Expert: Banning Cats as Pets May Have Unintended Negative Consequences
Source Newsroom: Cornell University
Bruce Kornreich, feline health expert and Associate Director for Education and Outreach at the Feline Health Center of Cornell University’s College of Veterinary Medicine, is available to discuss the controversy over New Zealand environmental advocate Gareth Morgan’s campaign to ban cats as pets and the larger issue of eradicating one species to protect another.
“The interaction among species, both domesticated and wild, is a complex issue that has been the subject of research for many years. Efforts to understand the effects of the activity of one species on another often produce unexpected results; and what may seem like a simple cause and effect relationship between the activity of one species on populations of another has, in many cases, ultimately proven to be significantly more complicated than initially expected.
“The effect of feline predation on native bird populations is an important issue. It is undeniable that cats do prey on birds, and that in some cases this predation can have negative impacts on native bird populations. It is important to point out, however, that some studies have shown that birds are much more adaptable to predation than initially thought, and that, in fact, in some cases feline predation may impart a survival advantage to native bird populations by controlling rodent or other potential predator populations, for example.
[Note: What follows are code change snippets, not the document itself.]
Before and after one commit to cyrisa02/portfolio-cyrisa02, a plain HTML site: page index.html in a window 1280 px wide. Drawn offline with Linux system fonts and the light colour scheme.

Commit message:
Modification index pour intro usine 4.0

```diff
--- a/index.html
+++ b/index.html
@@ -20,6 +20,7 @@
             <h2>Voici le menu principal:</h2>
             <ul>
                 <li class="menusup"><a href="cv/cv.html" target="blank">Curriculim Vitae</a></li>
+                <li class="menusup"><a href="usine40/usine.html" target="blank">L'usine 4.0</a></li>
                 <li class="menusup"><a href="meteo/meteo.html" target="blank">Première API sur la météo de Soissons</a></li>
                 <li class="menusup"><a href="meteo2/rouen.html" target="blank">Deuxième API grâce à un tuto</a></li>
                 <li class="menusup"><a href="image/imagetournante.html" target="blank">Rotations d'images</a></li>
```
Continued research is required in order to understand the potential effects of cats on not only birds, but other species as well.
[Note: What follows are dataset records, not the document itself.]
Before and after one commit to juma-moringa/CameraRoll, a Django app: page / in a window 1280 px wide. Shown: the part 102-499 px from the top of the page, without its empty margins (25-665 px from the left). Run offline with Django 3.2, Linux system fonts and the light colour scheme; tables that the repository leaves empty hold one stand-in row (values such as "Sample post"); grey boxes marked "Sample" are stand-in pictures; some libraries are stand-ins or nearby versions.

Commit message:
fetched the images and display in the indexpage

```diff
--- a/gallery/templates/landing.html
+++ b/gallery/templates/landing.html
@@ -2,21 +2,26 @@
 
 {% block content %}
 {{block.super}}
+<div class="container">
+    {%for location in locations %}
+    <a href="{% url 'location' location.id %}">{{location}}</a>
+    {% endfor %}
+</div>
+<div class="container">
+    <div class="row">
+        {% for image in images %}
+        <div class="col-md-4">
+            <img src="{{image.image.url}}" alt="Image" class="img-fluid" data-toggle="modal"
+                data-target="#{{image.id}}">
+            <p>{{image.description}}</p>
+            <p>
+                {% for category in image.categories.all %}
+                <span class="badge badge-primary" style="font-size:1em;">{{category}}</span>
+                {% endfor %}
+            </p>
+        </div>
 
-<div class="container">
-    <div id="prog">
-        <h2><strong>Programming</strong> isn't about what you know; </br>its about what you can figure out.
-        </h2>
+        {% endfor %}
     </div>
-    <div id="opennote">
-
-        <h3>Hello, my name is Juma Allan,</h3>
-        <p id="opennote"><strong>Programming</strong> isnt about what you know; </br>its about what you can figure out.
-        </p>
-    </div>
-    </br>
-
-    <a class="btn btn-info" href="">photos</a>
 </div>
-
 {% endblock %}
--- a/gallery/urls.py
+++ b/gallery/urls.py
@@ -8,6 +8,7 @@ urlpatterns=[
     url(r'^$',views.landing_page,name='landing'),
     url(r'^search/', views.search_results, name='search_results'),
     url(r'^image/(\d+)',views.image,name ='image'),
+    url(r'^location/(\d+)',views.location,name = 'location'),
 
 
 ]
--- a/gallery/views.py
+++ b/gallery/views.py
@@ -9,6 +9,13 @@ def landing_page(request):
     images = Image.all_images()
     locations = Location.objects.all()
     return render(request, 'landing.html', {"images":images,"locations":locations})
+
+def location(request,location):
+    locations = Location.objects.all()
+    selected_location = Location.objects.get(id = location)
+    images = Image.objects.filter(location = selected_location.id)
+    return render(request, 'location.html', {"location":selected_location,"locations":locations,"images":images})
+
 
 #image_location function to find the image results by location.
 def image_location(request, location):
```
“While we are sympathetic to the emotions that may motivate some individuals to eradicate one species in order to protect another, we feel that this approach is a hasty one, and that it may result in unforeseen negative effects on the ecosystem that people with good intentions are trying to protect.
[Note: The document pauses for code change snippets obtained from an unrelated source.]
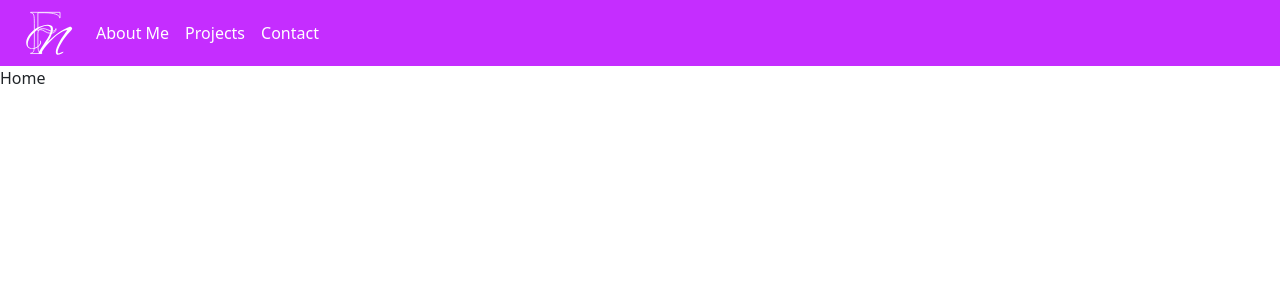
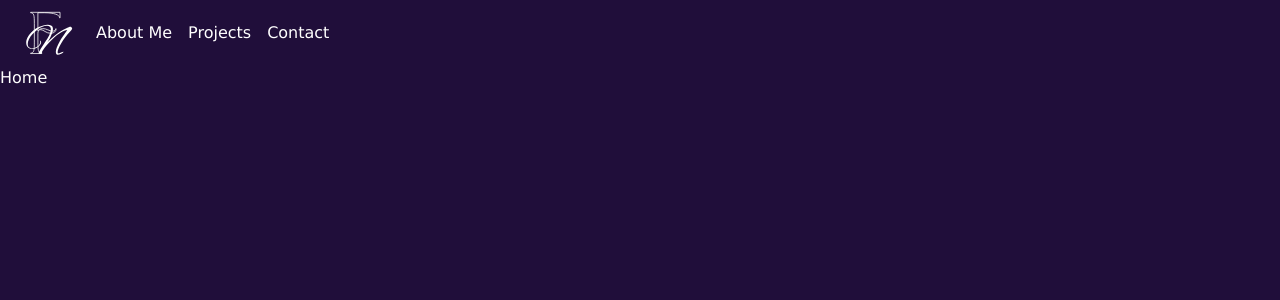
Before and after one commit to FlorenciaNieva/Portfolio-2, a React (Vite) app: page / in a window 1280 px wide. Shown: the top 300 px of the page. Built offline with nearby package versions, Linux system fonts and the light colour scheme; no server answers.

Commit message:
Agrego fondo, color de texto y fuentes en toda la pagina

```diff
--- a/src/App.css
+++ b/src/App.css
@@ -1,3 +1,9 @@
+* {
+  background-color: #200E3A;
+  color: white;
+  font-family: "Lucida Sans", sans-serif;
+}
+
 .project-card {
   width: 30rem;
   border-radius: 0.5rem;
```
“Issues such as the control of feral cat populations, optimization of habitat for native bird species, and education of cat owners about the potential effects of cats on bird species certainly warrant our support, but we feel that the banning of cats in this case would be a rash decision, and one that may have unintended consequences for the ecosystem that Mr. Morgan obviously cares so deeply for.”